§ **BRIEF**
Using "components" as the search string, find the matching lines below and copy them.

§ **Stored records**

>>>

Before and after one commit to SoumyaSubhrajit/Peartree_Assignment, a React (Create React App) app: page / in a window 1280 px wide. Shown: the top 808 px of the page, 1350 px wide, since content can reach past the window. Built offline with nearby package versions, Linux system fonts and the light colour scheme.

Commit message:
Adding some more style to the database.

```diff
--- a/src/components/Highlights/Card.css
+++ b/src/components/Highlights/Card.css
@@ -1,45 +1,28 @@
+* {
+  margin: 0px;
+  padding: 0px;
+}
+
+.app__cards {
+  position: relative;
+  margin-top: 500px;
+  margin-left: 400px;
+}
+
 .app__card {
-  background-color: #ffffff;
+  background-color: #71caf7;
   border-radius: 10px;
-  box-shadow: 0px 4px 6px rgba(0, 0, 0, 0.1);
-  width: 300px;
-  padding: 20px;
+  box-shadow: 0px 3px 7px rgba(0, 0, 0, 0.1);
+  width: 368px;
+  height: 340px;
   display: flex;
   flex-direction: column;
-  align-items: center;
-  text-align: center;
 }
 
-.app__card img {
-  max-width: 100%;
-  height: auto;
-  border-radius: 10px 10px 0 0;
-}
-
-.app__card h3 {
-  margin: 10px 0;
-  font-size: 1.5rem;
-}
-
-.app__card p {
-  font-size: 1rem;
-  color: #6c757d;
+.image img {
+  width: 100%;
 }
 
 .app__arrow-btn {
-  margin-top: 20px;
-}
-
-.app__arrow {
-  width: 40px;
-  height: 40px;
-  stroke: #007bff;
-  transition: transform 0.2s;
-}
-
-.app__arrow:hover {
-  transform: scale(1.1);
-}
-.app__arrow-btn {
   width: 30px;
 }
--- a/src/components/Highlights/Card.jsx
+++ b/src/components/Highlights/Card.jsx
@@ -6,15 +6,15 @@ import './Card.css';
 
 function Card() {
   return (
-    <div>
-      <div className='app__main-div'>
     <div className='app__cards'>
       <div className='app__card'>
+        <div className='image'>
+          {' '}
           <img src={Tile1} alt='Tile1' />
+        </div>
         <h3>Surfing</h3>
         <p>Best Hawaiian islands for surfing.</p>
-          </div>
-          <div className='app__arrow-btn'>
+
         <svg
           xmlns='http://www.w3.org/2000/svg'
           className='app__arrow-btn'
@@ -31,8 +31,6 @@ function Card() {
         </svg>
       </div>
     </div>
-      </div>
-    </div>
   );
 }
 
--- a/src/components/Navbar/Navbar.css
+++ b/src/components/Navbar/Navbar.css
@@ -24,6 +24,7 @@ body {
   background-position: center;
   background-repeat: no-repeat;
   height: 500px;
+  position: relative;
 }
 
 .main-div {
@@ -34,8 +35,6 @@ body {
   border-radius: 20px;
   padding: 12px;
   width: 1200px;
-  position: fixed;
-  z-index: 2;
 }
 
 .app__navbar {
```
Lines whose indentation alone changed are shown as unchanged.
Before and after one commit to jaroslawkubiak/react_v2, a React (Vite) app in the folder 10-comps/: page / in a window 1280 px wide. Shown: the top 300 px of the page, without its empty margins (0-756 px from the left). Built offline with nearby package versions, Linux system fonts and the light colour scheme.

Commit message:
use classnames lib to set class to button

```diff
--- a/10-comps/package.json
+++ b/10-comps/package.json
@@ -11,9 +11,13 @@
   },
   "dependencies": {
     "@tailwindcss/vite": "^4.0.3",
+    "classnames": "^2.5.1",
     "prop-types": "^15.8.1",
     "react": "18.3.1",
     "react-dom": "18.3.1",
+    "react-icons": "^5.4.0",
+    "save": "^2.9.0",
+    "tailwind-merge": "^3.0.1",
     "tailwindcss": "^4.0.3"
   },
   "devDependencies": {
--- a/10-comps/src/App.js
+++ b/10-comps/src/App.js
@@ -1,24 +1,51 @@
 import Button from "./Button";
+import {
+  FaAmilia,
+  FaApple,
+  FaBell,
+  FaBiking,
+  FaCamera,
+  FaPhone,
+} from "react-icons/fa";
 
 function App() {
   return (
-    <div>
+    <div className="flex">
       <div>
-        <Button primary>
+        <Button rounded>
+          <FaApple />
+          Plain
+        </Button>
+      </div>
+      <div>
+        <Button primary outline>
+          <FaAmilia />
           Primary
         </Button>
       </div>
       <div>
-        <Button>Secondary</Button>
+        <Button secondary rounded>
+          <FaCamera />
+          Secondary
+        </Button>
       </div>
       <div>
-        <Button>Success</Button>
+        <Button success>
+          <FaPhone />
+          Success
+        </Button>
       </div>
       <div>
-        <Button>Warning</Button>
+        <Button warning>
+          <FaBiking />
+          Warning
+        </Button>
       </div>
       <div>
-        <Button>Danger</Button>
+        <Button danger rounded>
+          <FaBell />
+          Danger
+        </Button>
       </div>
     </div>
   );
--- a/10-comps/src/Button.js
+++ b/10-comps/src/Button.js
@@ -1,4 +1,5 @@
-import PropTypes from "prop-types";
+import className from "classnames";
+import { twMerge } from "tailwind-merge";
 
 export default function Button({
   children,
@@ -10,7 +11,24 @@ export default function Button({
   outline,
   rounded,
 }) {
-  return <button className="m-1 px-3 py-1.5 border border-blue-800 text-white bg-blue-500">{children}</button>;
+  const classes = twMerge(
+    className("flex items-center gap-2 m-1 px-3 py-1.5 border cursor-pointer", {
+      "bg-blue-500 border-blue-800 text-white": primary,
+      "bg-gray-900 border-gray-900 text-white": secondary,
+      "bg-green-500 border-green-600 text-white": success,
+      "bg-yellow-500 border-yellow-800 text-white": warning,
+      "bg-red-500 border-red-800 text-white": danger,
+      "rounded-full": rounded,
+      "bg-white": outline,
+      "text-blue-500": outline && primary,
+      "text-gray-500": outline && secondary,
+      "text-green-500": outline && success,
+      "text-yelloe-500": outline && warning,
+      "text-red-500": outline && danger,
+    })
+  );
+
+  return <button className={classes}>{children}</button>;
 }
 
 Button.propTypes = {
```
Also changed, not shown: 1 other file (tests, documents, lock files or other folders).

<<<

§ **RESULT FOR THIS EXERCISE**
--- a/src/components/Highlights/Card.css
+++ b/src/components/Highlights/Card.css
--- a/src/components/Highlights/Card.jsx
+++ b/src/components/Highlights/Card.jsx
--- a/src/components/Navbar/Navbar.css
+++ b/src/components/Navbar/Navbar.css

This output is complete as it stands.